Paul Hattori
London UK

MINDEL, MINDELL from Utena and Vyzuonos, Lithuania
FELLER from Pabrade, Lithuania

Re: Was it common for relatives to move far away from their families? #lithuania #ukraine

Dan Nussbaum

My father in law's family was from Zinkov, Ukraine, but his uncle wound up in Riga, Latvia.

When my mother and her nuclear family left Ukraine for New York, they visited relatives in Europe all along the way.

So I would say moving distances was quite common.

Daniel Nussbaum II, M.D., FAAP
Retired Developmental Pediatrician
Rochester, New York
Tone can be misinterpreted in email. Please read my words with warmth, kindness, and good intentions.

Searching for;
Nussbaum, Katzenstein, Mannheimer and Goldschmidt; Rhina, Raboldshausen and Bad Hersfeld, Germany
Teplitzky, Bendersky and Kaszkiet; Uman, Ukraine
Rosenthal and S(c)henk(el)man; Zinkov, Ukraine
Bild and Kashlevsky; anywhere

Re: Are "Muni" and "Munya" nicknames? For what name? #names

Ellen Slotoroff Zyroff

The female name that is phonetically "Manya" is the first name of my husband's paternal grandmother, who lived in Galicia.

We, too, do not know what the origin of the name is and have wondered about it, since we thought it did not seem to resonate as a Jewish name.

Autosomal DNA testing does confirm, however, that three of her grandchildren, who are children of two of her male children, are categorized by the DNA vendors as Ashkenazi Jews at a very high percentage.

Ellen Zyroff

On Friday, April 9, 2021, 12:36:42 PM PDT, Gary via <> wrote:

I've been following this discussion with some interest as one of my great-grandmothers apparently had a sister named Manya (or Mani). I've been wondering if that's a variant of Muni/Munya. Or perhaps it's the same and the person who translated my ggm's letters wrote "a" instead of "u".


Gary Ehrlich
Rockville, MD
SCVIRSCI, Zhivotov, Ukraine; WASHLIKOVSKY/WASHALKOWSKY, SATER, Bialystock, Poland;
LIFSHITS/LIFSHITZ, GOROVITZ, HOROVITZ, Lvov, Ukraine; Ufa and Moscow, Russia
YAGUDA, Albany, NY

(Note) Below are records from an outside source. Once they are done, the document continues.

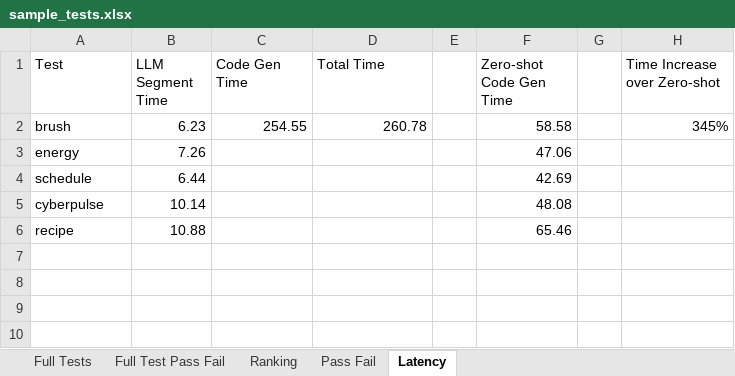
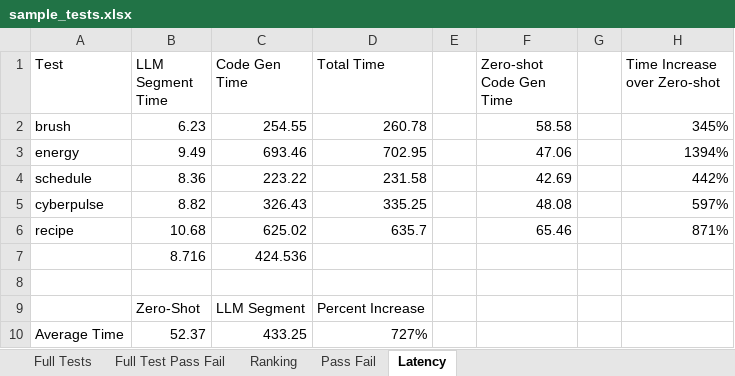
Before and after one commit to michael-norman7/SegmentUI, an Excel workbook: sample_tests.xlsx, sheet Latency, drawn as a sheet; values as stored, in another font and other column widths than the file's, no borders; the diff names each change by its address in the sheet, - before the commit and + after, or states it on an @@ line.

Commit message:
added to excel file

```diff
--- a/sample_tests.xlsx (sheet Latency)
+++ b/sample_tests.xlsx (sheet Latency)
-B3 (LLM Segment Time): 7.26
+B3 (LLM Segment Time): 9.49
-C3 (Code Gen Time): (empty)
+C3 (Code Gen Time): 693.46
-D3 (Total Time): (empty)
+D3 (Total Time): 702.95
-H3 (Time Increase over Zero-shot): (empty)
+H3 (Time Increase over Zero-shot): 1394%
-B4 (LLM Segment Time): 6.44
+B4 (LLM Segment Time): 8.36
-C4 (Code Gen Time): (empty)
+C4 (Code Gen Time): 223.22
-D4 (Total Time): (empty)
+D4 (Total Time): 231.58
-H4 (Time Increase over Zero-shot): (empty)
+H4 (Time Increase over Zero-shot): 442%
-B5 (LLM Segment Time): 10.14
+B5 (LLM Segment Time): 8.82
-C5 (Code Gen Time): (empty)
+C5 (Code Gen Time): 326.43
-D5 (Total Time): (empty)
+D5 (Total Time): 335.25
-H5 (Time Increase over Zero-shot): (empty)
+H5 (Time Increase over Zero-shot): 597%
-B6 (LLM Segment Time): 10.88
+B6 (LLM Segment Time): 10.68
-C6 (Code Gen Time): (empty)
+C6 (Code Gen Time): 625.02
-D6 (Total Time): (empty)
+D6 (Total Time): 635.7
-H6 (Time Increase over Zero-shot): (empty)
+H6 (Time Increase over Zero-shot): 871%
+row 7:  | 8.716 | 424.536
+row 8: (empty)
+row 9:  | Zero-Shot | LLM Segment | Percent Increase
+row 10: Average Time | 52.37 | 433.25 | 727%
```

ZOLOTOROV (Chernigov, Ukraine; Kiev, Ukraine);
SLOTOROFF (Kiev, Ukraine)
LEVINE (Ukraine and Minsk, Belarus);
GLUSKIN (Ukraine)
LIMON (Berestechko, Volynia, Ukraine)
TESLER (Horochiv, Volynia, Ukraine)
ZYRO (Zabolativ, Ukraine) 
TAU (Zalolativ, Ukraine)
ROTH / ROT (Ataki, Bessarabia, Moldova)
BLAUSTEIN (Chernigov, Ukraine or Minsk, Belarus)

Re: Are "Muni" and "Munya" nicknames? For what name? #names


I've been following this discussion with some interest as one of my great-grandmothers apparently had a sister named Manya (or Mani). I've been wondering if that's a variant of Muni/Munya. Or perhaps it's the same and the person who translated my ggm's letters wrote "a" instead of "u".


Gary Ehrlich
Rockville, MD
SCVIRSCI, Zhivotov, Ukraine; WASHLIKOVSKY/WASHALKOWSKY, SATER, Bialystock, Poland;
LIFSHITS/LIFSHITZ, GOROVITZ, HOROVITZ, Lvov, Ukraine; Ufa and Moscow, Russia
YAGUDA, Albany, NY